Students share SAT stories and secrets


Justin Maines, Staff Writer

Almost every student in high school has heard about the SAT. The SAT is a standardized test administered by the College Board. Taking this test is a standard requirement for admission into many colleges and universities in the United States. So, many students know about this test, but what does SAT even stand for? Well, that cannot be answered, because SAT is not an acronym, it is simply the name of the test (weird, right). Although that question is unanswerable, prior test takers are still able to share their testing experience and offer tips for prospective testers.

Alyssa Twigg and Cruz Wright are both juniors at Clearfield Area Junior-Senior High School that have taken the SAT one time. Both Twigg and Wright described their test days as going smoothly without any problems, showing prospective testers that there is nothing to worry about when they get to their testing facility. Both students shared that certain high school classes were very helpful for their SAT preparation, with Twigg stating: “Take College Algebra before you take the SAT. Without taking College Algebra, I would have never gotten a decent math score on the SAT. Also, Mrs. Moyer’s English 10 Pre-AP class was a huge help. When you are in that class, you learn to analyze text. It is a major help for the SAT.”

The PSAT (surprisingly, the “P” stands for practice), is a great tool to help students, as both Twigg and Wright spoke of the importance of the PSAT in their preparation. Twigg explained that the content of the PSAT was still very fresh in her mind when she took the SAT, giving her an advantage over students who did not take the practice test. Additionally, Wright explained that taking the PSAT prepared him for what the test day experience of the SAT would be like.

Clearfield senior Elliot Thorp has taken the SAT three times, and he has improved his score 70 points each time. Going from an already great score of 1350 to an impressive 1490 is a major jump, and he attributes this to a few key aspects. Along with taking the right high school classes to prepare, Thorp shares another helpful study tool: “The easiest way to prepare for the test is by using Khan Academy’s SAT prep course. It’s free, covers everything that is on the SAT, and tracks how you do in each subject so you know what you need to still improve on.” By using these aspects, Thorp believed that he learned everything he needed to know for the test.

Being proficient in the information of the test is just one part of achieving a good score. Thorp believes that being comfortable during the test has helped him, stating: “My best advice would be to bring some food and drinks for the test. I always brought granola bars and water, but anything that helps you not get hungry is fine. Other than that, wearing comfy clothes is pivotal. You’re going to be sitting at a desk for four hours, so there’s no point in being uncomfortable.”

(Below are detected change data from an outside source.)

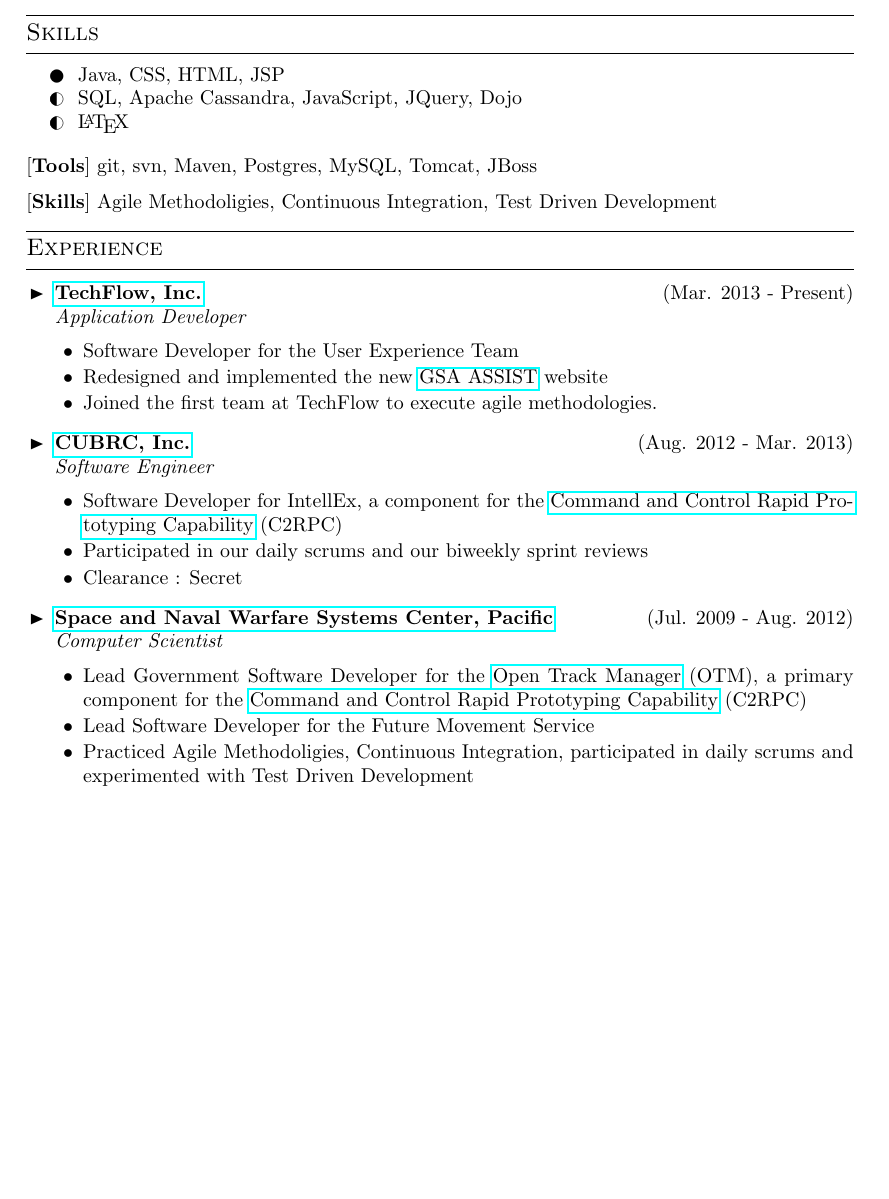
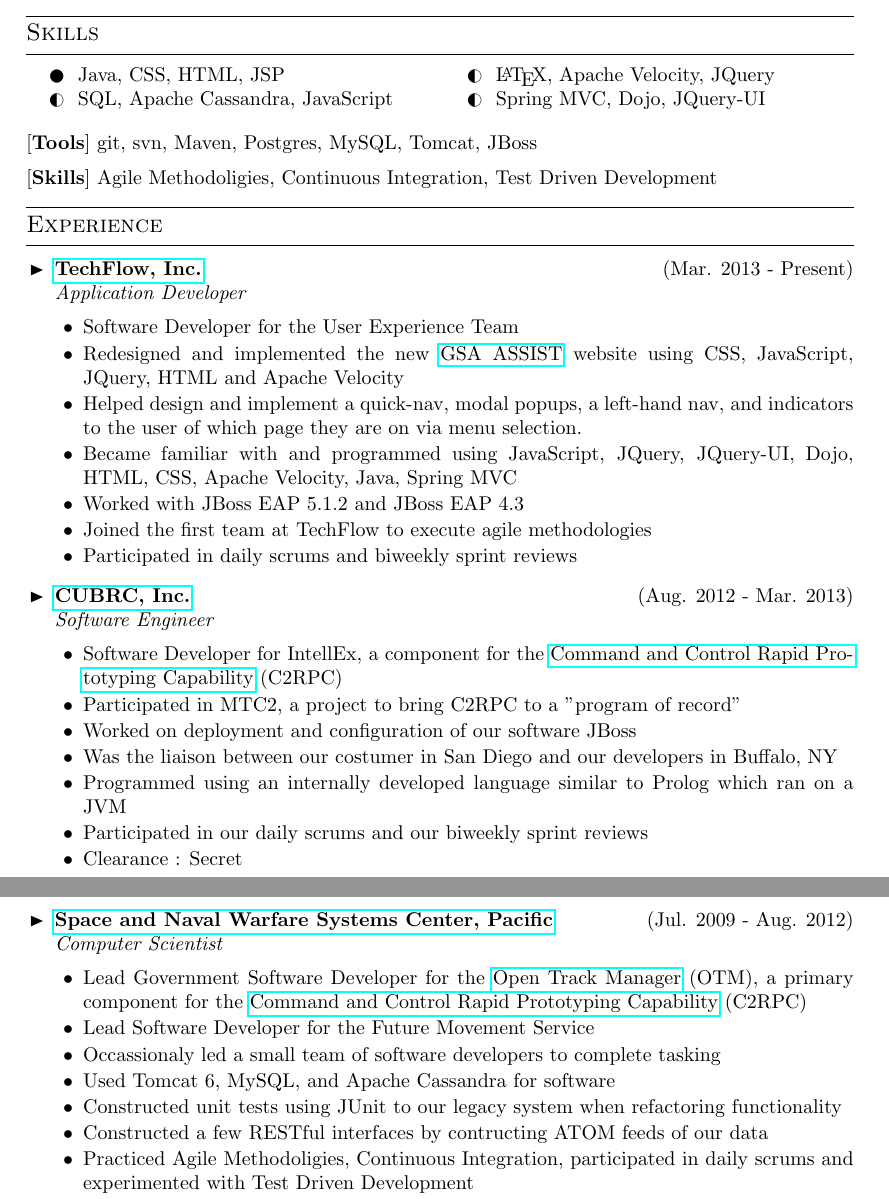
Before and after one commit to dsnyder/resume, a LaTeX CV (resume.tex): part of page 1 of 2 before the commit and two parts of pages 1 and 2 of 2 after it, the two joined at a grey line, cut so that both start at the same text, the shorter picture padded with empty space. Compiled offline with pdfLaTeX.

Commit message:
Updated resume Oct 9, 2013

```diff
--- a/resume.tex
+++ b/resume.tex
@@ -146,13 +146,13 @@
 
 % Skill set
 \cvsectiontitle{Skills}
-\positionedbox{left}{0.6\textwidth}{
+\positionedbox{left}{0.5\textwidth}{
 \cvskill{Java, CSS, HTML, JSP}{full}
-\cvskill{SQL, Apache Cassandra, JavaScript, JQuery, Dojo}{semi}
-\cvskill{\LaTeX}{semi}
+\cvskill{SQL, Apache Cassandra, JavaScript}{semi}
 }
-\positionedbox{left}{0.4\textwidth}{
-\box
+\positionedbox{left}{0.5\textwidth}{
+\cvskill{\LaTeX, Apache Velocity, JQuery}{semi}
+\cvskill{Spring MVC, Dojo, JQuery-UI}{semi}
 }
 \\[0.4cm]
 [\textbf{Tools}] git, svn, Maven, Postgres, MySQL, Tomcat, JBoss \\[0.2cm]
@@ -165,11 +165,19 @@
 \begin{itemize}[leftmargin=0.5cm]
 \item \cvcompany{TechFlow, Inc.}{Application Developer}{Mar. 2013 - Present}{http://www.techflow.com/}\cvsublevel{%
 	\cvsubbullet{Software Developer for the User Experience Team}%
-	\cvsubbullet{Redesigned and implemented the new \href{https://portal.fas.gsa.gov/web/guest}{GSA ASSIST} website}%
-	\cvsubbullet{Joined the first team at TechFlow to execute agile methodologies. }
+	\cvsubbullet{Redesigned and implemented the new \href{https://portal.fas.gsa.gov/web/guest}{GSA ASSIST} website using CSS, JavaScript, JQuery, HTML and Apache Velocity}%
+	\cvsubbullet{Helped design and implement a quick-nav, modal popups, a left-hand nav, and indicators to the user of which page they are on via menu selection.}%
+	\cvsubbullet{Became familiar with and programmed using JavaScript, JQuery, JQuery-UI, Dojo, HTML, CSS, Apache Velocity, Java, Spring MVC }
+	\cvsubbullet{Worked with JBoss EAP 5.1.2 and JBoss EAP 4.3}
+	\cvsubbullet{Joined the first team at TechFlow to execute agile methodologies}
+	\cvsubbullet{Participated in daily scrums and biweekly sprint reviews}
 	}
 \item \cvcompany{CUBRC, Inc.}{Software Engineer}{Aug. 2012 - Mar. 2013}{http://www.cubrc.org/}\cvsublevel{%
 	\cvsubbullet{Software Developer for IntellEx, a component for the \href{http://www.onr.navy.mil/Media-Center/Fact-Sheets/C2RPC.aspx}{Command and Control Rapid Prototyping Capability} (C2RPC)}%
+	\cvsubbullet{Participated in MTC2, a project to bring C2RPC to a "program of record"}
+	\cvsubbullet{Worked on deployment and configuration of our software JBoss}
+	\cvsubbullet{Was the liaison between our costumer in San Diego and our developers in Buffalo, NY}
+	\cvsubbullet{Programmed using an internally developed language similar to Prolog which ran on a JVM}
 	\cvsubbullet{Participated in our daily scrums and our biweekly sprint reviews}
 	\cvsubbullet{Clearance : Secret}%
 	}
@@ -176,6 +185,10 @@
 \item \cvcompany{Space and Naval Warfare Systems Center, Pacific}{Computer Scientist}{Jul. 2009 - Aug. 2012}{http://www.spawar.navy.mil/sandiego/}\cvsublevel{%
 	\cvsubbullet{Lead Government Software Developer for the  \href{http://www.moesol.com/projects/open-track-manager}{Open Track Manager} (OTM), a primary component for the \href{http://www.onr.navy.mil/Media-Center/Fact-Sheets/C2RPC.aspx}{Command and Control Rapid Prototyping Capability} (C2RPC)}
 	\cvsubbullet{Lead Software Developer for the Future Movement Service}%
+	\cvsubbullet{Occassionaly led a small team of software developers to complete tasking}%
+	\cvsubbullet{Used Tomcat 6, MySQL, and Apache Cassandra for software}%
+	\cvsubbullet{Constructed unit tests using JUnit to our legacy system when refactoring functionality}%
+	\cvsubbullet{Constructed a few RESTful interfaces by contructing ATOM feeds of our data}%
 	\cvsubbullet{Practiced Agile Methodoligies, Continuous Integration, participated in daily scrums and experimented with Test Driven Development}
 	\cvsubbullet{Clearance : Secret}%
 	}
```
Also changed, not shown: resume.pdf, resume.tex (9 more changed lines).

While taking a four hour test is not the ideal way most students would spend a Saturday morning, it is a necessary step in attending college and earning scholarships. Utilizing the tactics shared in this article can greatly help students improve their scores and have a great test day experience. For more information on the SAT and what students need on test day, check out the College Board’s official website at: